Stored items:

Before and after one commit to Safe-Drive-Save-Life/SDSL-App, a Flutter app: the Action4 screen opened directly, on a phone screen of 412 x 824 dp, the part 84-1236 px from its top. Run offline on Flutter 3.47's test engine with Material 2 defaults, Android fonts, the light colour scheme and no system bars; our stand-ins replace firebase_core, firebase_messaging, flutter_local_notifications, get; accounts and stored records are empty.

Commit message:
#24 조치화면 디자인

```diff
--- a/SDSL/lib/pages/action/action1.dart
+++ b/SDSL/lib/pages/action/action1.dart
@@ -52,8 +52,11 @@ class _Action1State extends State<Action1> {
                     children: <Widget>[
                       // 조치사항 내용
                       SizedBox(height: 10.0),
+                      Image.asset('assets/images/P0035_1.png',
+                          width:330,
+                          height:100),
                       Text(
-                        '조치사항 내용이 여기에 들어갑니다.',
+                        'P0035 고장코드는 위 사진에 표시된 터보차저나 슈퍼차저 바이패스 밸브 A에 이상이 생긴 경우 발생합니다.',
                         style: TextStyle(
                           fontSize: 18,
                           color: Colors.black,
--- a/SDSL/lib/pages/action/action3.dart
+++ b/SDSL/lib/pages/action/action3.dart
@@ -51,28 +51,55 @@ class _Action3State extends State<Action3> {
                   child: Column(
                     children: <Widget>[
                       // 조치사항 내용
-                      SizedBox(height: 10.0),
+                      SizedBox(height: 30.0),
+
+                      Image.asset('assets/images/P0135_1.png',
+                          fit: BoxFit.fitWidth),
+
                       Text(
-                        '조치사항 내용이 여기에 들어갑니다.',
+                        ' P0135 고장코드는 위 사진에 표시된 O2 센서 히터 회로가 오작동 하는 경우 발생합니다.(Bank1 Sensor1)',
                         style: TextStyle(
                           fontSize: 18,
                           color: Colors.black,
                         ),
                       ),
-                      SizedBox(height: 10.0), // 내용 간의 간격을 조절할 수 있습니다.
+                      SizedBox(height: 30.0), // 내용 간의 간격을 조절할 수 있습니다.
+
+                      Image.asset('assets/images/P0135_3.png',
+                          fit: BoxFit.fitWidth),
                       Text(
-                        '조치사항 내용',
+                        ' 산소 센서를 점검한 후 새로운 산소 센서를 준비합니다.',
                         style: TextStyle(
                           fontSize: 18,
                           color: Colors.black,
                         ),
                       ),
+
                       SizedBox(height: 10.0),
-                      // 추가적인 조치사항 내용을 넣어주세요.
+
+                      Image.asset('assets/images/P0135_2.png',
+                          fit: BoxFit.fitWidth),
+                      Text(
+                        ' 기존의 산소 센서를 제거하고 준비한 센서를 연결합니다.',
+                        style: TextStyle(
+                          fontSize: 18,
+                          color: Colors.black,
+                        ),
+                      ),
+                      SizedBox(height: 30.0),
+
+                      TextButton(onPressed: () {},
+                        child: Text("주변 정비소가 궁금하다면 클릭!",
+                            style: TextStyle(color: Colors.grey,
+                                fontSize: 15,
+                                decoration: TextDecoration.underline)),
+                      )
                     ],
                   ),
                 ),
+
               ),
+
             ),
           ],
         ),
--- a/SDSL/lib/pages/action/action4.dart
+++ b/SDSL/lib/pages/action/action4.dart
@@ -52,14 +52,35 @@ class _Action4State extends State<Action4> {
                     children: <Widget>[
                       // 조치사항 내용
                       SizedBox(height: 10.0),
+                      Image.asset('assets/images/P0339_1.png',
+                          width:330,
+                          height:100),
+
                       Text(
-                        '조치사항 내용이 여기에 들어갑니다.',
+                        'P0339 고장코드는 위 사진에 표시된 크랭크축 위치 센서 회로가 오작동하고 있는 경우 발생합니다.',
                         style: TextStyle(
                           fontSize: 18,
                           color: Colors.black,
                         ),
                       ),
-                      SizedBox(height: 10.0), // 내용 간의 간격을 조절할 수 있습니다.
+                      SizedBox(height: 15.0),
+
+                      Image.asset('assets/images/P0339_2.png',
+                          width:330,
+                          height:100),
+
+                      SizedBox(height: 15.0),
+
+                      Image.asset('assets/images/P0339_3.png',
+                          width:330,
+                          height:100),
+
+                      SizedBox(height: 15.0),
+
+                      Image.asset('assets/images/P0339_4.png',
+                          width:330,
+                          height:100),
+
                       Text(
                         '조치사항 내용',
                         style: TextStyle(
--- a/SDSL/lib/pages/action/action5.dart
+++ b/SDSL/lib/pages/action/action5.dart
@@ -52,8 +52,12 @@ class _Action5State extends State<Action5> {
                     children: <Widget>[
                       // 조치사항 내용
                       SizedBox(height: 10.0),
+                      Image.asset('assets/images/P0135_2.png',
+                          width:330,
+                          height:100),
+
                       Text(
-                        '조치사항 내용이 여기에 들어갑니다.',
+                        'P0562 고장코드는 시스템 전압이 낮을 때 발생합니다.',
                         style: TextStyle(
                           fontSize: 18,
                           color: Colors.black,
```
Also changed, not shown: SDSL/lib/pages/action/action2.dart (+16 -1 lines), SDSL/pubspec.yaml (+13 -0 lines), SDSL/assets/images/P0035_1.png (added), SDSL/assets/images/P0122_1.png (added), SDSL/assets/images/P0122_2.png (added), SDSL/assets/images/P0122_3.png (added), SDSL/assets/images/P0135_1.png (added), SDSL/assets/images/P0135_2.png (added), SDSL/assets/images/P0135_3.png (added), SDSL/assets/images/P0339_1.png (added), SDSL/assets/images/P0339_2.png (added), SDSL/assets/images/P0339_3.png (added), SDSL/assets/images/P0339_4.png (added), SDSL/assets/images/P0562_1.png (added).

# ACTIVITY:
Return each line of the records above exactly as it reads.

# SOLUTION:
Before and after one commit to Safe-Drive-Save-Life/SDSL-App, a Flutter app: the Action4 screen opened directly, on a phone screen of 412 x 824 dp, the part 84-1236 px from its top. Run offline on Flutter 3.47's test engine with Material 2 defaults, Android fonts, the light colour scheme and no system bars; our stand-ins replace firebase_core, firebase_messaging, flutter_local_notifications, get; accounts and stored records are empty.

Commit message:
#24 조치화면 디자인

```diff
--- a/SDSL/lib/pages/action/action1.dart
+++ b/SDSL/lib/pages/action/action1.dart
@@ -52,8 +52,11 @@ class _Action1State extends State<Action1> {
                     children: <Widget>[
                       // 조치사항 내용
                       SizedBox(height: 10.0),
+                      Image.asset('assets/images/P0035_1.png',
+                          width:330,
+                          height:100),
                       Text(
-                        '조치사항 내용이 여기에 들어갑니다.',
+                        'P0035 고장코드는 위 사진에 표시된 터보차저나 슈퍼차저 바이패스 밸브 A에 이상이 생긴 경우 발생합니다.',
                         style: TextStyle(
                           fontSize: 18,
                           color: Colors.black,
--- a/SDSL/lib/pages/action/action3.dart
+++ b/SDSL/lib/pages/action/action3.dart
@@ -51,28 +51,55 @@ class _Action3State extends State<Action3> {
                   child: Column(
                     children: <Widget>[
                       // 조치사항 내용
-                      SizedBox(height: 10.0),
+                      SizedBox(height: 30.0),
+
+                      Image.asset('assets/images/P0135_1.png',
+                          fit: BoxFit.fitWidth),
+
                       Text(
-                        '조치사항 내용이 여기에 들어갑니다.',
+                        ' P0135 고장코드는 위 사진에 표시된 O2 센서 히터 회로가 오작동 하는 경우 발생합니다.(Bank1 Sensor1)',
                         style: TextStyle(
                           fontSize: 18,
                           color: Colors.black,
                         ),
                       ),
-                      SizedBox(height: 10.0), // 내용 간의 간격을 조절할 수 있습니다.
+                      SizedBox(height: 30.0), // 내용 간의 간격을 조절할 수 있습니다.
+
+                      Image.asset('assets/images/P0135_3.png',
+                          fit: BoxFit.fitWidth),
                       Text(
-                        '조치사항 내용',
+                        ' 산소 센서를 점검한 후 새로운 산소 센서를 준비합니다.',
                         style: TextStyle(
                           fontSize: 18,
                           color: Colors.black,
                         ),
                       ),
+
                       SizedBox(height: 10.0),
-                      // 추가적인 조치사항 내용을 넣어주세요.
+
+                      Image.asset('assets/images/P0135_2.png',
+                          fit: BoxFit.fitWidth),
+                      Text(
+                        ' 기존의 산소 센서를 제거하고 준비한 센서를 연결합니다.',
+                        style: TextStyle(
+                          fontSize: 18,
+                          color: Colors.black,
+                        ),
+                      ),
+                      SizedBox(height: 30.0),
+
+                      TextButton(onPressed: () {},
+                        child: Text("주변 정비소가 궁금하다면 클릭!",
+                            style: TextStyle(color: Colors.grey,
+                                fontSize: 15,
+                                decoration: TextDecoration.underline)),
+                      )
                     ],
                   ),
                 ),
+
               ),
+
             ),
           ],
         ),
--- a/SDSL/lib/pages/action/action4.dart
+++ b/SDSL/lib/pages/action/action4.dart
@@ -52,14 +52,35 @@ class _Action4State extends State<Action4> {
                     children: <Widget>[
                       // 조치사항 내용
                       SizedBox(height: 10.0),
+                      Image.asset('assets/images/P0339_1.png',
+                          width:330,
+                          height:100),
+
                       Text(
-                        '조치사항 내용이 여기에 들어갑니다.',
+                        'P0339 고장코드는 위 사진에 표시된 크랭크축 위치 센서 회로가 오작동하고 있는 경우 발생합니다.',
                         style: TextStyle(
                           fontSize: 18,
                           color: Colors.black,
                         ),
                       ),
-                      SizedBox(height: 10.0), // 내용 간의 간격을 조절할 수 있습니다.
+                      SizedBox(height: 15.0),
+
+                      Image.asset('assets/images/P0339_2.png',
+                          width:330,
+                          height:100),
+
+                      SizedBox(height: 15.0),
+
+                      Image.asset('assets/images/P0339_3.png',
+                          width:330,
+                          height:100),
+
+                      SizedBox(height: 15.0),
+
+                      Image.asset('assets/images/P0339_4.png',
+                          width:330,
+                          height:100),
+
                       Text(
                         '조치사항 내용',
                         style: TextStyle(
--- a/SDSL/lib/pages/action/action5.dart
+++ b/SDSL/lib/pages/action/action5.dart
@@ -52,8 +52,12 @@ class _Action5State extends State<Action5> {
                     children: <Widget>[
                       // 조치사항 내용
                       SizedBox(height: 10.0),
+                      Image.asset('assets/images/P0135_2.png',
+                          width:330,
+                          height:100),
+
                       Text(
-                        '조치사항 내용이 여기에 들어갑니다.',
+                        'P0562 고장코드는 시스템 전압이 낮을 때 발생합니다.',
                         style: TextStyle(
                           fontSize: 18,
                           color: Colors.black,
```
Also changed, not shown: SDSL/lib/pages/action/action2.dart (+16 -1 lines), SDSL/pubspec.yaml (+13 -0 lines), SDSL/assets/images/P0035_1.png (added), SDSL/assets/images/P0122_1.png (added), SDSL/assets/images/P0122_2.png (added), SDSL/assets/images/P0122_3.png (added), SDSL/assets/images/P0135_1.png (added), SDSL/assets/images/P0135_2.png (added), SDSL/assets/images/P0135_3.png (added), SDSL/assets/images/P0339_1.png (added), SDSL/assets/images/P0339_2.png (added), SDSL/assets/images/P0339_3.png (added), SDSL/assets/images/P0339_4.png (added), SDSL/assets/images/P0562_1.png (added).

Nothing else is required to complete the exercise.